::: Material for the task :::
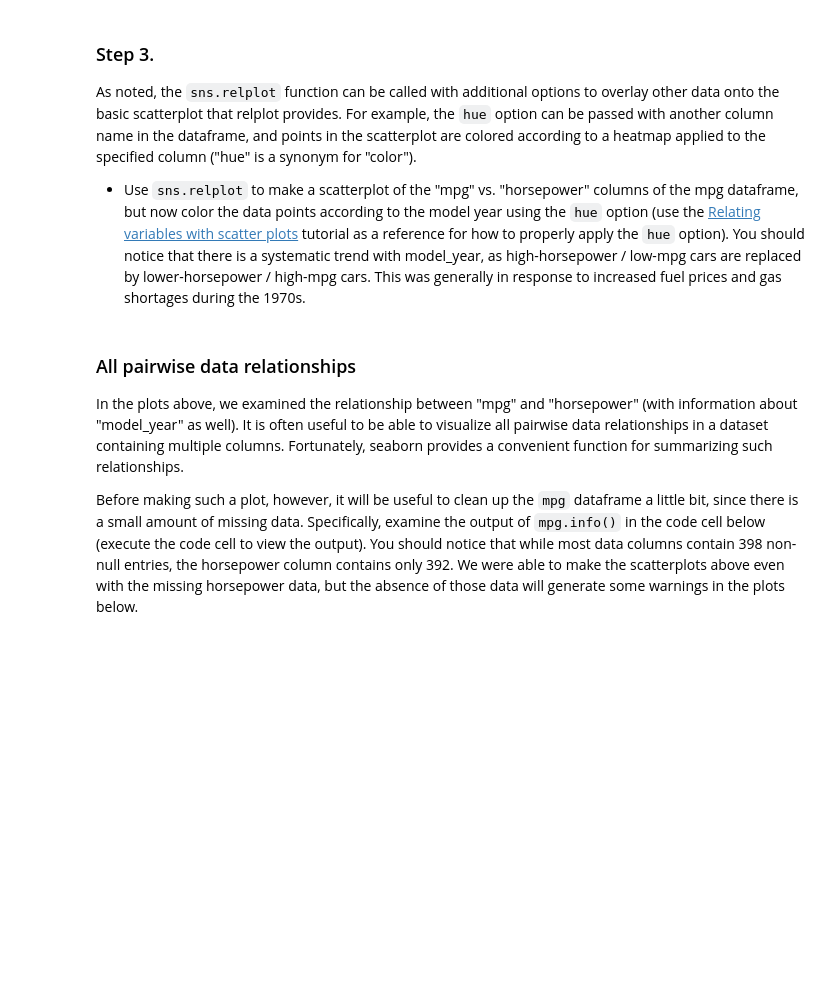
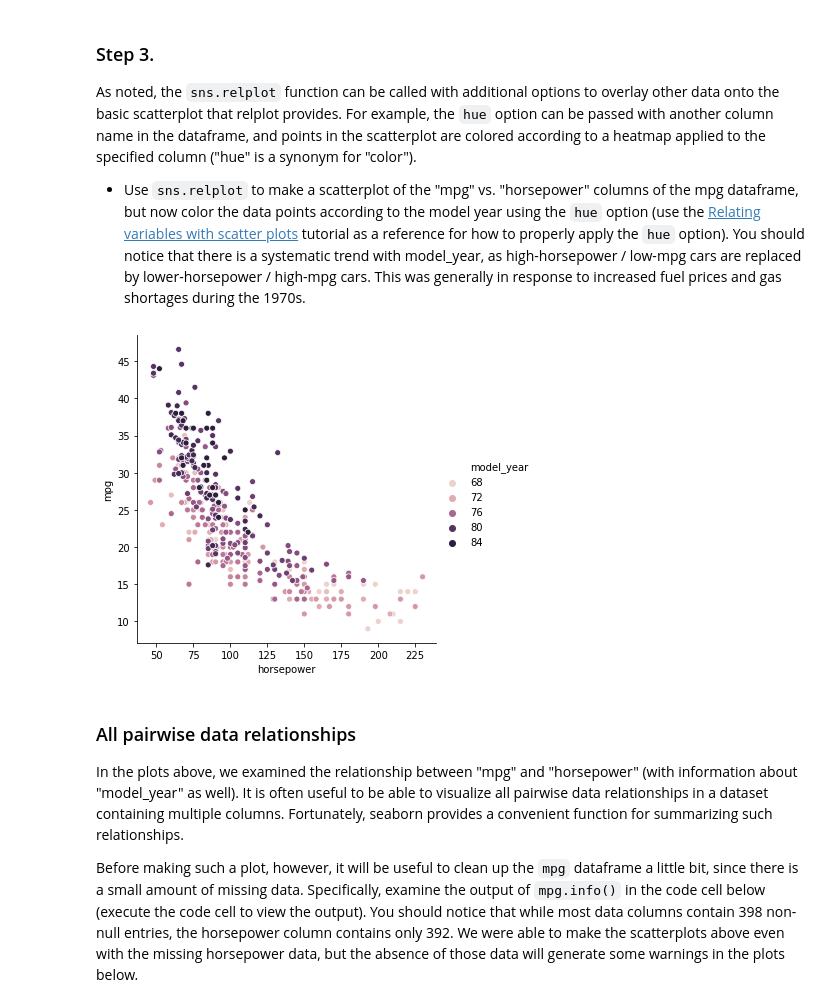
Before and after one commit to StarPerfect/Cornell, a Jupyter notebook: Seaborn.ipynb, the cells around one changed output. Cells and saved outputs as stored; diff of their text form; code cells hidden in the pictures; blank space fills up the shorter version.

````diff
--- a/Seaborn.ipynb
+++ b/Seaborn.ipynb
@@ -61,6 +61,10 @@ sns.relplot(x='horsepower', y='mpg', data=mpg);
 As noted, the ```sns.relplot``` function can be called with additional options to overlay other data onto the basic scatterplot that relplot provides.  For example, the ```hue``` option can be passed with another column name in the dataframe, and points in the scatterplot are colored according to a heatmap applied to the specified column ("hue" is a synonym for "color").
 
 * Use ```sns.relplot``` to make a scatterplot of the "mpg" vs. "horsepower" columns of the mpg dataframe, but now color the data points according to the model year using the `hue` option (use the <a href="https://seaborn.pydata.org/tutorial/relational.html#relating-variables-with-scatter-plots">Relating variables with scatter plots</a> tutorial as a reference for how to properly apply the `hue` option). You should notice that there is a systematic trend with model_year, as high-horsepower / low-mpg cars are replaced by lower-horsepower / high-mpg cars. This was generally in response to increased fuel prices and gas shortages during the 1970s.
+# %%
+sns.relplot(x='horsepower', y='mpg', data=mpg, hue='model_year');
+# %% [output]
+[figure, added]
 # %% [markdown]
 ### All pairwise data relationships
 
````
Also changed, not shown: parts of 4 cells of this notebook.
:::
■ **What to work on**: The answer must consist of each line from the data that includes the string "notebook".

■ **Reply to the task**:
Before and after one commit to StarPerfect/Cornell, a Jupyter notebook: Seaborn.ipynb, the cells around one changed output. Cells and saved outputs as stored; diff of their text form; code cells hidden in the pictures; blank space fills up the shorter version.
Also changed, not shown: parts of 4 cells of this notebook.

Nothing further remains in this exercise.